It was a lean and hungry life in the Sperrins; the dozens of ruined homesteads bear grim testimony to the harshness of their new existence which eventually forced many to emigrate.

‘Raparrees’: Ireland’s ‘Robin Hoods’
But the natives did not accept the loss of their lands lightly. From the forests of the Sperrins, armed raids were launched on the settlers in the lowlands during the seventeenth, eighteenth and early nineteenth centuries. Many of these rebels became famed in song and verse for taking on the British occupiers, robbing wealthy colonists and giving the money to starving and destitute people many of whom were now reduced to the status of tenants on their former lands. These armed horsemen were known as ‘Tories’ but more usually as 'Rapparees' and were looked as by the local populace as the Irish equivalent of the English ‘Robin Hoods’. The term ‘Rapparees’ probably derives from a mix of Irish (ri= king) and French (rapier=sword) words that translates as the ‘King’s Swordsmen,’. For many of these highwaymen were originally Gaelic Catholic gentry who had joined the army of the Catholic British King James 1 in the hope of reclaiming their lost lands.
Probably the most famous Sperrin outlaw was Shane Crossagh who operated in the late 17th and early 18th centuries.
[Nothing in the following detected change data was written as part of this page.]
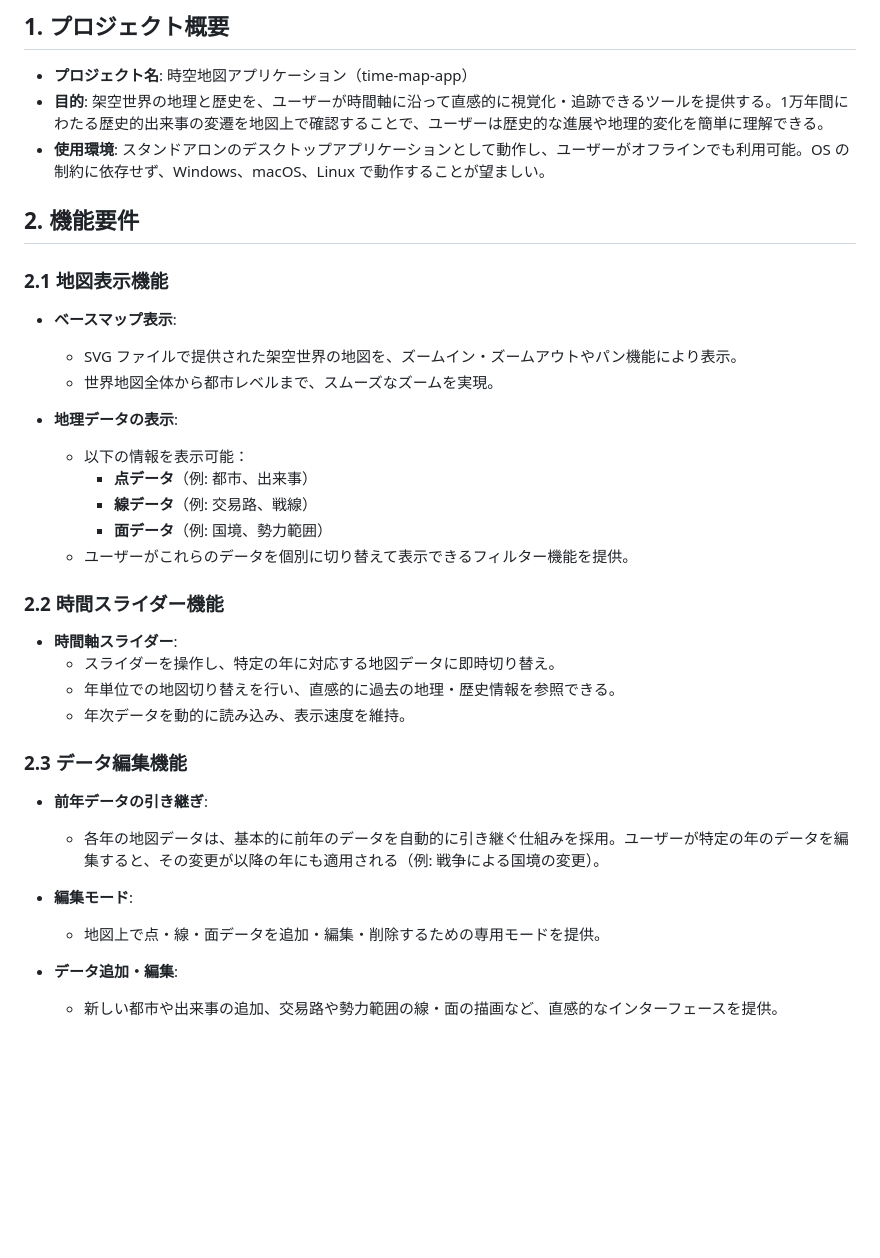
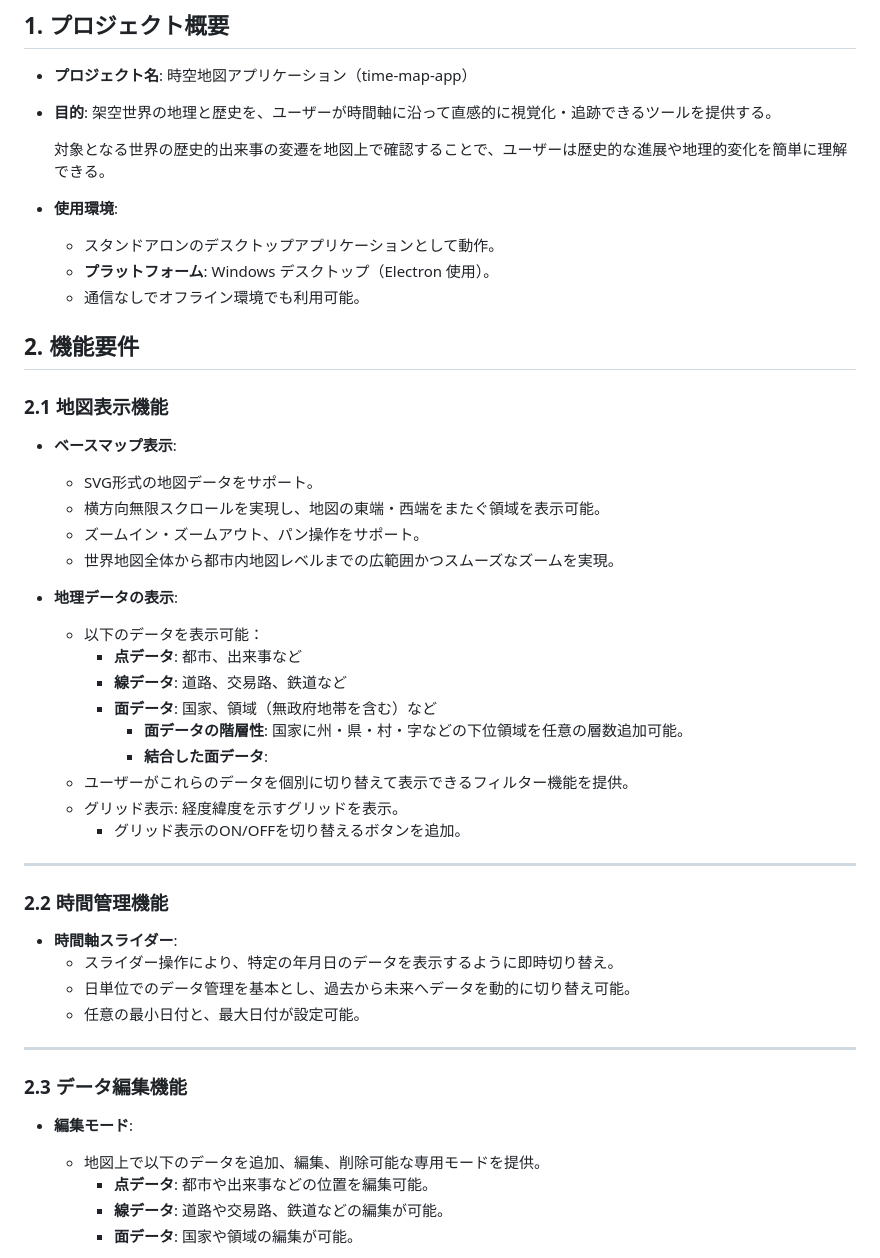
Before and after one commit to asteain-ninia/time-map-app, a Markdown page: README.md, the part around the change printed below. Rendered like a GitHub page; blank space fills up the shorter version.

```diff
--- a/README.md
+++ b/README.md
@@ -3,38 +3,54 @@
 ## **1. プロジェクト概要**
 
 - **プロジェクト名**: 時空地図アプリケーション（time-map-app）
-- **目的**: 架空世界の地理と歴史を、ユーザーが時間軸に沿って直感的に視覚化・追跡できるツールを提供する。1万年間にわたる歴史的出来事の変遷を地図上で確認することで、ユーザーは歴史的な進展や地理的変化を簡単に理解できる。
-- **使用環境**: スタンドアロンのデスクトップアプリケーションとして動作し、ユーザーがオフラインでも利用可能。OS の制約に依存せず、Windows、macOS、Linux で動作することが望ましい。
+- **目的**: 架空世界の地理と歴史を、ユーザーが時間軸に沿って直感的に視覚化・追跡できるツールを提供する。
+
+  対象となる世界の歴史的出来事の変遷を地図上で確認することで、ユーザーは歴史的な進展や地理的変化を簡単に理解できる。
+- **使用環境**:
+    - スタンドアロンのデスクトップアプリケーションとして動作。
+    - **プラットフォーム**: Windows デスクトップ（Electron 使用）。
+    - 通信なしでオフライン環境でも利用可能。
 
 ## **2. 機能要件**
 
 ### **2.1 地図表示機能**
 
 - **ベースマップ表示**:
-    - SVG ファイルで提供された架空世界の地図を、ズームイン・ズームアウトやパン機能により表示。
-    - 世界地図全体から都市レベルまで、スムーズなズームを実現。
+
+    - SVG形式の地図データをサポート。
+    - 横方向無限スクロールを実現し、地図の東端・西端をまたぐ領域を表示可能。
+    - ズームイン・ズームアウト、パン操作をサポート。
+    - 世界地図全体から都市内地図レベルまでの広範囲かつスムーズなズームを実現。
 
 - **地理データの表示**:
-    - 以下の情報を表示可能：
-        - **点データ**（例: 都市、出来事）
-        - **線データ**（例: 交易路、戦線）
-        - **面データ**（例: 国境、勢力範囲）
+
+    - 以下のデータを表示可能：
+        - **点データ**: 都市、出来事など
+        - **線データ**: 道路、交易路、鉄道など
+        - **面データ**: 国家、領域（無政府地帯を含む）など
+            - **面データの階層性**: 国家に州・県・村・字などの下位領域を任意の層数追加可能。
+            - **結合した面データ**:
     - ユーザーがこれらのデータを個別に切り替えて表示できるフィルター機能を提供。
+    - グリッド表示: 経度緯度を示すグリッドを表示。
+        - グリッド表示のON/OFFを切り替えるボタンを追加。
 
-### **2.2 時間スライダー機能**
+---
+
+### **2.2 時間管理機能**
 
 - **時間軸スライダー**:
-    - スライダーを操作し、特定の年に対応する地図データに即時切り替え。
-    - 年単位での地図切り替えを行い、直感的に過去の地理・歴史情報を参照できる。
-    - 年次データを動的に読み込み、表示速度を維持。
+    - スライダー操作により、特定の年月日のデータを表示するように即時切り替え。
+    - 日単位でのデータ管理を基本とし、過去から未来へデータを動的に切り替え可能。
+    - 任意の最小日付と、最大日付が設定可能。
+
+---
 
 ### **2.3 データ編集機能**
 
-- **前年データの引き継ぎ**:
-    - 各年の地図データは、基本的に前年のデータを自動的に引き継ぐ仕組みを採用。ユーザーが特定の年のデータを編集すると、その変更が以降の年にも適用される（例: 戦争による国境の変更）。
 - **編集モード**:
-    - 地図上で点・線・面データを追加・編集・削除するための専用モードを提供。
 
-- **データ追加・編集**:
-    - 新しい都市や出来事の追加、交易路や勢力範囲の線・面の描画など、直感的なインターフェースを提供。
+    - 地図上で以下のデータを追加、編集、削除可能な専用モードを提供。
+        - **点データ**: 都市や出来事などの位置を編集可能。
+        - **線データ**: 道路や交易路、鉄道などの編集が可能。
+        - **面データ**: 国家や領域の編集が可能。
 
```
Also changed, not shown: other parts of README.md (+72 -138 lines).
According to Jim McCallen in his book ‘Stand & Deliver’, Shane’s real surname was “McMullan’; Crossagh meaning ‘pock-marked’ was a nickname. He took to the hills after he narrowly evaded capture during a secret visit to his family’s former home from whence they had been evicted. There are many tales of his gang’s daring exploits. One relates to a British General Napier who was overheard by Shane boasting in an inn one night that he would have the rebel’s head on a pike within the week. Next morning the general and his cavalry unit were ambushed by Shane’s men at a bridge near the village of Feeny. After the soldiers were forced to surrender, they were stripped, tied up in pairs and marched off led by General Napier dressed up as a women!
Brave Death of a Raparree
But Shane was eventually caught and sentenced to be hanged along with his two sons. However, he was surprisingly offered pardon by an influential planter Henry Carey, whose life he had once saved. But when he was told that his sons were not to be spared, he declined the offer of a pardon. According to a witness- John Low the Presbyterian minister of Banagher- he died with a son either side of him, holding each by the hand after making a speech to an sympathetic crowd thanking them for their support over his years as an outlaw.

The British police barracks in Draperstown now no longer in use

But with the Northern Ireland Peace process now over a decade old, a cultural, social and economic transformation is taking place. The imposing and foreboding Police barracks is closed (see photo), tourism is taking place, housing estates are being built in the towns for new city commuter residents, religious animosities are diluting and young Eastern European workers are starting to populate the shops and factories.The place of Presbyterian worship in the centre of Draperstown. Not as ornate as a Catholic or Anglican church, nevertheless it possesses an innate beauty of its own.


markfromireland said...

A very enjoyable read - thanks.


Anonymous said...

A nice visit. My grgrandparents were from An ChairraigMor.